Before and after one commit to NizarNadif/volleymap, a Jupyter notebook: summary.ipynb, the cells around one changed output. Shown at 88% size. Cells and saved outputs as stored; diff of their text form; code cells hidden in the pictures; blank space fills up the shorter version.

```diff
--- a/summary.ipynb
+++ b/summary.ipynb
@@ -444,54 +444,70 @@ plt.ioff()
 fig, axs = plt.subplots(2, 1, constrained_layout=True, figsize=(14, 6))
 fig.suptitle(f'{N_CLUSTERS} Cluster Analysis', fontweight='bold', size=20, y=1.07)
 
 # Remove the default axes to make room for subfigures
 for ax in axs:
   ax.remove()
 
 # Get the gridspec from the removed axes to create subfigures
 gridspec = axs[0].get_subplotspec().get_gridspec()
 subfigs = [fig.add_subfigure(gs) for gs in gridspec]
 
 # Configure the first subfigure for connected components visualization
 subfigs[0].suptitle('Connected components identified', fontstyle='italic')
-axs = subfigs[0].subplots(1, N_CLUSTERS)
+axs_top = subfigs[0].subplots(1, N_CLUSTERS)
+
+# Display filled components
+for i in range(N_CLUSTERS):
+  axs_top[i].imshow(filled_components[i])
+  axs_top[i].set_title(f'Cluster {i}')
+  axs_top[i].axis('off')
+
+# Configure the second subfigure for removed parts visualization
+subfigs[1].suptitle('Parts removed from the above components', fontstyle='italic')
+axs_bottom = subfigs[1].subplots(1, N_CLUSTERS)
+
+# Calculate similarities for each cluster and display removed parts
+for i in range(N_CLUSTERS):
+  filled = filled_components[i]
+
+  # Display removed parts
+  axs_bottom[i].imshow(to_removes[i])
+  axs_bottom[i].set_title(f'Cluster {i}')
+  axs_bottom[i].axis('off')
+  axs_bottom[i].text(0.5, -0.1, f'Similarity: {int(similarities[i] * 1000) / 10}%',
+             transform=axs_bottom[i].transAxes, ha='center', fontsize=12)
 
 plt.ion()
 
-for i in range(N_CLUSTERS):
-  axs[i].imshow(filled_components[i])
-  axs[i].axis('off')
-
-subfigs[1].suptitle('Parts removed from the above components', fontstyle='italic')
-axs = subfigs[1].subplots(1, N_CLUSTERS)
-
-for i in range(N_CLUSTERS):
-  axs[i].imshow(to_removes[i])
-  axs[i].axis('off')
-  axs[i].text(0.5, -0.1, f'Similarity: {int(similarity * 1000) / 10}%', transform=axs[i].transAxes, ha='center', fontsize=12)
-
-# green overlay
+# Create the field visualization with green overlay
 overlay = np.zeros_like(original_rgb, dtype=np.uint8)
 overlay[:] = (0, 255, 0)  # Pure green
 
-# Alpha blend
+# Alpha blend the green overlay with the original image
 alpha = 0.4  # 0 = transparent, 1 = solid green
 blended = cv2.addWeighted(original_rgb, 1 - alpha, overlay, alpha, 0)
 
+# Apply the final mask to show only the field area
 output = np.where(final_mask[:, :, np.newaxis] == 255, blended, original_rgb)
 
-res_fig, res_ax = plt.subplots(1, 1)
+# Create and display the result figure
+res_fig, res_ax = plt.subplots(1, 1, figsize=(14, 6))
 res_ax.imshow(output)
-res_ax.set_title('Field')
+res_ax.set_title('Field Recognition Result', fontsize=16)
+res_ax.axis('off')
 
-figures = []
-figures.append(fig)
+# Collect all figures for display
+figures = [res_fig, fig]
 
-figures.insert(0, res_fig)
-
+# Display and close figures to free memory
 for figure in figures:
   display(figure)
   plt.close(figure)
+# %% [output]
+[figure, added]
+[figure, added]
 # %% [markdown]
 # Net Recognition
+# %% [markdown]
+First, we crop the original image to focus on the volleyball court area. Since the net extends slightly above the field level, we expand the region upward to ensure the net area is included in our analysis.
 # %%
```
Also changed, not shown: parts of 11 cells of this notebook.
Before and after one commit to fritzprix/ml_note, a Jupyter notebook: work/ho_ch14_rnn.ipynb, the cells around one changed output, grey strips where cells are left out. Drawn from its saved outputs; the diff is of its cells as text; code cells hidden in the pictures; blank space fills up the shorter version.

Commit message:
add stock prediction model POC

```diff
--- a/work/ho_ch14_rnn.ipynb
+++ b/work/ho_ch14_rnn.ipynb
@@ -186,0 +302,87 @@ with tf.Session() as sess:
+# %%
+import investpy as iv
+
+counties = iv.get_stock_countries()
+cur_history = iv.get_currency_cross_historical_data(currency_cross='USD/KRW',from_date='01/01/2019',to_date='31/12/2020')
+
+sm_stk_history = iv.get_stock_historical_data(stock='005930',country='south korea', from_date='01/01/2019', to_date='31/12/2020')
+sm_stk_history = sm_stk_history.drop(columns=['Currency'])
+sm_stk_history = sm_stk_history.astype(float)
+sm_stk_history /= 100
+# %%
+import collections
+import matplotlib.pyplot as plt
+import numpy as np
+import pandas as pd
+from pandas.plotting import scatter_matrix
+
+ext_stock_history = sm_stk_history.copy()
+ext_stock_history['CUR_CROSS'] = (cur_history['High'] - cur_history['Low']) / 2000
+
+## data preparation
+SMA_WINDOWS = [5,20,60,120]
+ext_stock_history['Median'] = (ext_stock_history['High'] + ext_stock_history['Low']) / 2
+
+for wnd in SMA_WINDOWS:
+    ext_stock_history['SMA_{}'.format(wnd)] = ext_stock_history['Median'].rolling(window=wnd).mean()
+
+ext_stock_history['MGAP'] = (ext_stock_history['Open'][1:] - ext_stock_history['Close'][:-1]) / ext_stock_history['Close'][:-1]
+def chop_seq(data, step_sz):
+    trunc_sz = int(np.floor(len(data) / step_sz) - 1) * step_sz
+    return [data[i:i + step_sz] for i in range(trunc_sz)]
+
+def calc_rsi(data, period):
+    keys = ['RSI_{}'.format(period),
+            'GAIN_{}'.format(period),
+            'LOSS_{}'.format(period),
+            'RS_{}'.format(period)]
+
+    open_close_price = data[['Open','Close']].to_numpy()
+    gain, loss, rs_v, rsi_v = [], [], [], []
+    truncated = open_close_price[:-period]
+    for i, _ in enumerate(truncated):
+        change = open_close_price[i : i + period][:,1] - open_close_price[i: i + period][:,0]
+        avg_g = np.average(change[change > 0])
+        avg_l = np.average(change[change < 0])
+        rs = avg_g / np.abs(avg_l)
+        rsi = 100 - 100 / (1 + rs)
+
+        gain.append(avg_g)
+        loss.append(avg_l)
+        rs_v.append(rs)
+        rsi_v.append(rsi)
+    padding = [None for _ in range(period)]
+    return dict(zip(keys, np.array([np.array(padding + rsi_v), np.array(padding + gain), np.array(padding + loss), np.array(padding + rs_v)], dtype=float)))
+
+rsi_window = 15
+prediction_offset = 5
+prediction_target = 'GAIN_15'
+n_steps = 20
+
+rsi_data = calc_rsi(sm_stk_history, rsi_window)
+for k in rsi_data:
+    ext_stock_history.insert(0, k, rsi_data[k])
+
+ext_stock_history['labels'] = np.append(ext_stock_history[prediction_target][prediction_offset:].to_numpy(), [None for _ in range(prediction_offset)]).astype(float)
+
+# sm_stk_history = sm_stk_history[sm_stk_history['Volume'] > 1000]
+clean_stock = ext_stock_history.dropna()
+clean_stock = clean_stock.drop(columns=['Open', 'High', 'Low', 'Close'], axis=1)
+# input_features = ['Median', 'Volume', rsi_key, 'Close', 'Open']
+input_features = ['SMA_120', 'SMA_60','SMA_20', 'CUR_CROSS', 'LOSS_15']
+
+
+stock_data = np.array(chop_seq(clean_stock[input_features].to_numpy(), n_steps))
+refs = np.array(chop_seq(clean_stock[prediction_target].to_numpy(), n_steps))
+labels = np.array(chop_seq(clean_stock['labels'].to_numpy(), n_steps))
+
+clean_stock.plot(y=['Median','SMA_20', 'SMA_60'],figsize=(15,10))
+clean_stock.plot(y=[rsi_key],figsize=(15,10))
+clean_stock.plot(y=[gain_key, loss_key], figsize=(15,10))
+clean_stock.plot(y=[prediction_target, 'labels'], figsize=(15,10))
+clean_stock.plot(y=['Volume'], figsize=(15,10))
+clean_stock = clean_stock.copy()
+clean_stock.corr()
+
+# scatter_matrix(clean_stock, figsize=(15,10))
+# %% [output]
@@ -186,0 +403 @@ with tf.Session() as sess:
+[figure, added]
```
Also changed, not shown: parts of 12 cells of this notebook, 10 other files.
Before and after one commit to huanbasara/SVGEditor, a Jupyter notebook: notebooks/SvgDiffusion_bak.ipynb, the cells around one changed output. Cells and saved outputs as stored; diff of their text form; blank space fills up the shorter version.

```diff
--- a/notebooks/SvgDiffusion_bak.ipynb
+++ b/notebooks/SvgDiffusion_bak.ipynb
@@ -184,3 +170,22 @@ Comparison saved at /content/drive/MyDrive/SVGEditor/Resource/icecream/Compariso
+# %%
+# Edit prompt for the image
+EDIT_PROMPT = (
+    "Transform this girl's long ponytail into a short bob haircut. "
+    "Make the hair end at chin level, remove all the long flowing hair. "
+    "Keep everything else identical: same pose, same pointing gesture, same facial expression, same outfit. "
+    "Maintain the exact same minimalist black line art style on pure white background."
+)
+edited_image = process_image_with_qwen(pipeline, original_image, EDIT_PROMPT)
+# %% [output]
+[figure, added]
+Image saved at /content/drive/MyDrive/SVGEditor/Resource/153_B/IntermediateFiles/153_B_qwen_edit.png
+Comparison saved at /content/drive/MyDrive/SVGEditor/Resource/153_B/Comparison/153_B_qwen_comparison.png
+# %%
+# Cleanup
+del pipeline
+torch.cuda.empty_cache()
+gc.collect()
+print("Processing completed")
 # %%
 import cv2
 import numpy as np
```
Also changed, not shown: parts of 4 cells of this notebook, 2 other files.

════════

**ASSIGNMENT:** Check each line of the listing above, and copy it if it contains the word "this".

**WORKED SOLUTION:**
Also changed, not shown: parts of 11 cells of this notebook.
Also changed, not shown: parts of 12 cells of this notebook, 10 other files.
+    "Transform this girl's long ponytail into a short bob haircut. "
Also changed, not shown: parts of 4 cells of this notebook, 2 other files.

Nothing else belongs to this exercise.